Top of EXERCISE DATA

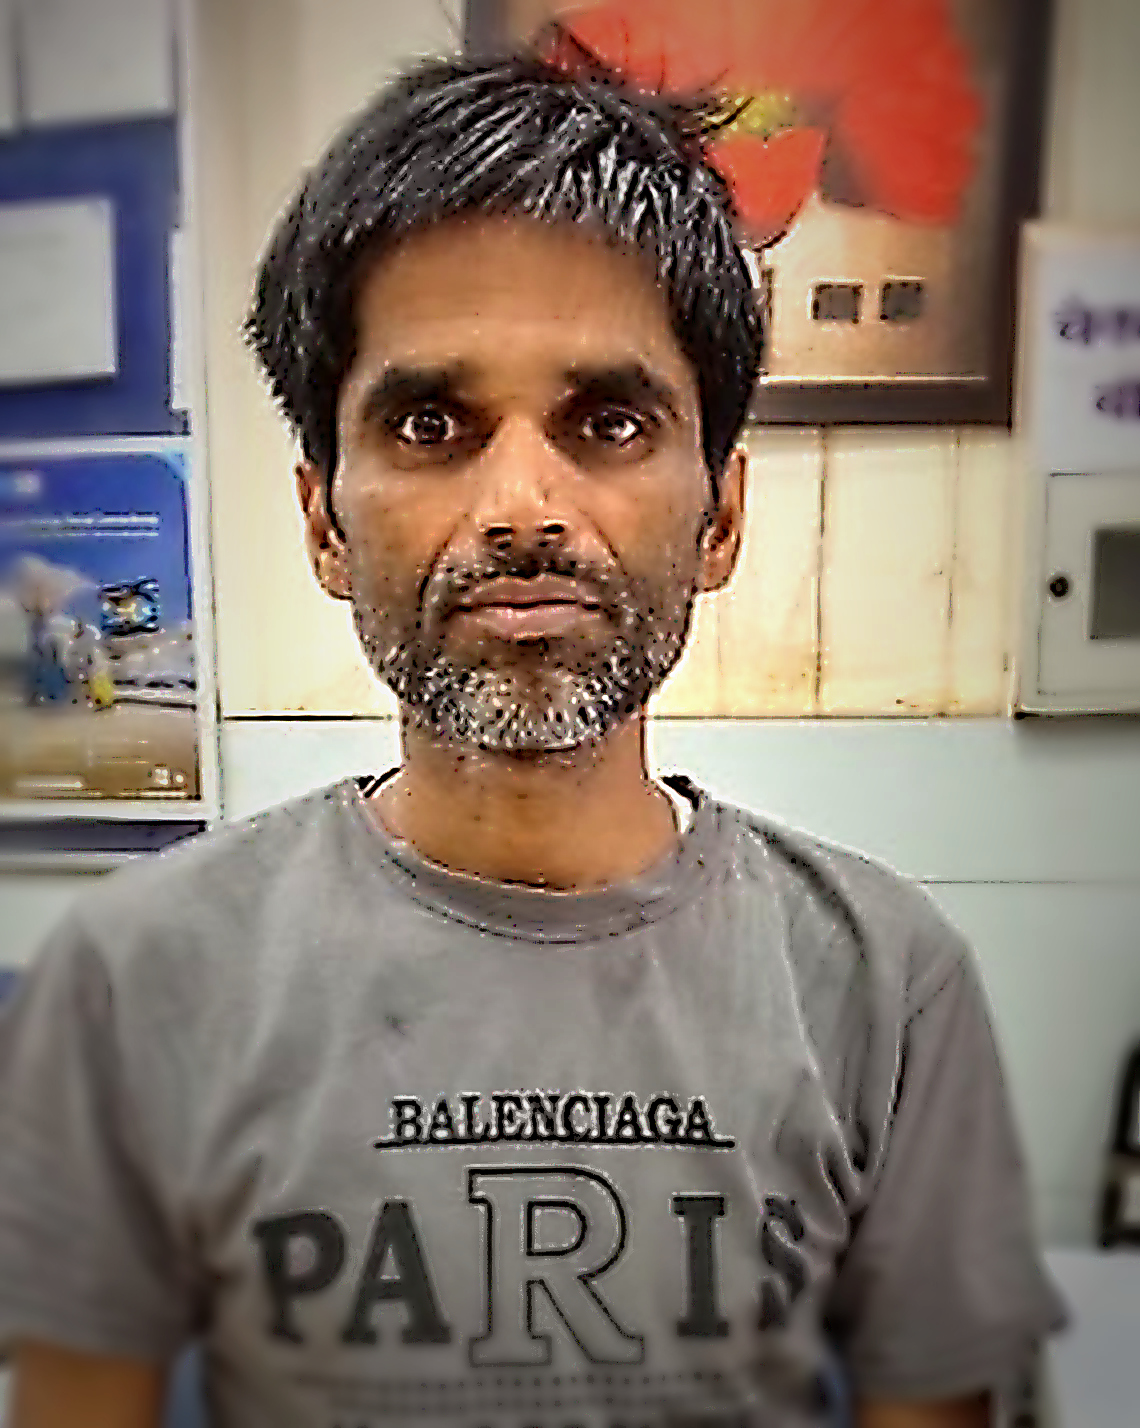
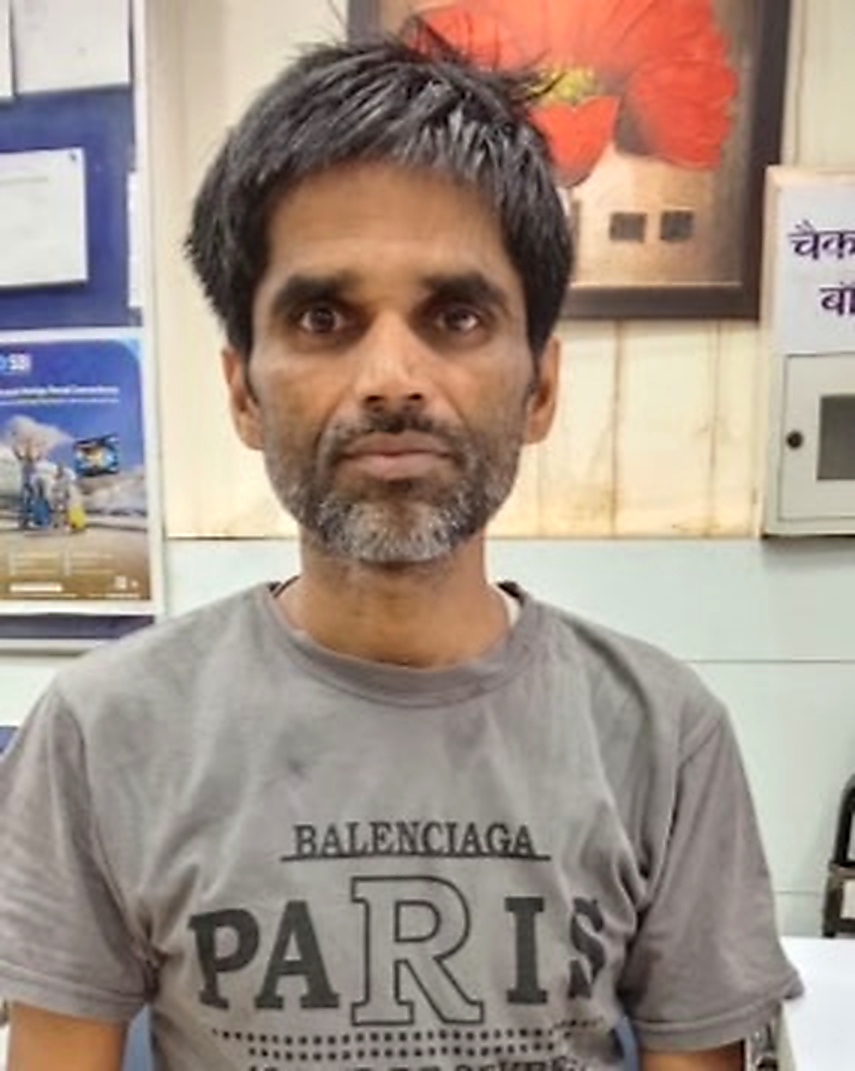
fix(ui): restore natural portrait rendering with aspect-ratio preservation and clean natural image enhancement

diff --git a/src/components/ArchitectBio.tsx b/src/components/ArchitectBio.tsx
@@ -35,29 +35,29 @@ export default function ArchitectBio() {
           
           {/* Visual Column */}
           <div className="lg:col-span-5 relative">
-            <div className="relative mx-auto max-w-md rounded-2xl overflow-hidden border-2 border-classical-gold/60 shadow-gold-glow group bg-black/40">
-              <div className="relative h-[480px] w-full bg-classical-card overflow-hidden">
+            <div className="relative mx-auto max-w-md rounded-2xl overflow-hidden border border-classical-gold/40 shadow-classical-deep group bg-classical-card">
+              <div className="relative aspect-[4/5] w-full overflow-hidden bg-black">
                 <Image
                   src="/satya-narayan-sharma.jpg"
                   alt="Principal Architect Satya Narayan Sharma - Lead Interior Designer and Master Craftsman"
                   fill
-                  sizes="(max-width: 768px) 100vw, 500px"
-                  className="object-cover object-top filter brightness-105 contrast-110 group-hover:scale-105 transition-all duration-700"
+                  sizes="(max-width: 768px) 100vw, 450px"
+                  className="object-cover object-center group-hover:scale-102 transition-transform duration-500"
                   priority
                 />
-                <div className="absolute inset-0 bg-gradient-to-t from-black via-transparent to-black/20 pointer-events-none" />
+                <div className="absolute inset-0 bg-gradient-to-t from-black/80 via-transparent to-transparent pointer-events-none" />
                 
                 {/* Floating Experience Tag */}
-                <div className="absolute top-4 left-4 bg-gold-gradient text-black px-3.5 py-1.5 rounded-full text-xs font-black uppercase tracking-wider shadow-lg flex items-center gap-1.5 z-10">
-                  <Award className="w-4 h-4 fill-black" />
-                  <span>28+ Years Master Legacy</span>
+                <div className="absolute top-4 left-4 bg-gold-gradient text-black px-3 py-1 rounded-full text-[11px] font-extrabold uppercase tracking-wider shadow-md flex items-center gap-1 z-10">
+                  <Award className="w-3.5 h-3.5 fill-black" />
+                  <span>28+ Years Legacy</span>
                 </div>
 
                 {/* Bottom Overlay Label */}
-                <div className="absolute bottom-5 left-5 right-5 p-4 rounded-xl bg-black/85 backdrop-blur-md border border-classical-gold/40 shadow-2xl z-10">
-                  <div className="text-[11px] uppercase tracking-widest text-classical-gold font-bold">Principal Architect & Founder</div>
-                  <h3 className="font-serif text-2xl font-bold text-white mt-0.5">Satya Narayan Sharma</h3>
-                  <p className="text-[11px] text-gray-300 mt-1 font-light">Lead Architectural Designer | Master Woodcraft Visionary</p>
+                <div className="absolute bottom-4 left-4 right-4 p-3 rounded-lg bg-black/80 backdrop-blur-md border border-classical-gold/30 shadow-lg z-10">
+                  <div className="text-[10px] uppercase tracking-widest text-classical-gold font-bold">Principal Architect & Founder</div>
+                  <h3 className="font-serif text-xl font-bold text-white leading-tight mt-0.5">Satya Narayan Sharma</h3>
+                  <p className="text-[11px] text-gray-300 font-light">Lead Architectural Designer | Master Woodcraft Visionary</p>
                 </div>
               </div>
             </div>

Bottom of EXERCISE DATA

> **YOUR ASSIGNMENT**
Every line above from the line with "overflow-hidden border border-classical-gold/40" to the line with "bg-gradient-to-t from-black via-transparent", inclusive, must be returned exactly; no other line belongs in the reply.

> **EXPECTED ANSWER**
+            <div className="relative mx-auto max-w-md rounded-2xl overflow-hidden border border-classical-gold/40 shadow-classical-deep group bg-classical-card">
+              <div className="relative aspect-[4/5] w-full overflow-hidden bg-black">
                 <Image
                   src="/satya-narayan-sharma.jpg"
                   alt="Principal Architect Satya Narayan Sharma - Lead Interior Designer and Master Craftsman"
                   fill
-                  sizes="(max-width: 768px) 100vw, 500px"
-                  className="object-cover object-top filter brightness-105 contrast-110 group-hover:scale-105 transition-all duration-700"
+                  sizes="(max-width: 768px) 100vw, 450px"
+                  className="object-cover object-center group-hover:scale-102 transition-transform duration-500"
                   priority
                 />
-                <div className="absolute inset-0 bg-gradient-to-t from-black via-transparent to-black/20 pointer-events-none" />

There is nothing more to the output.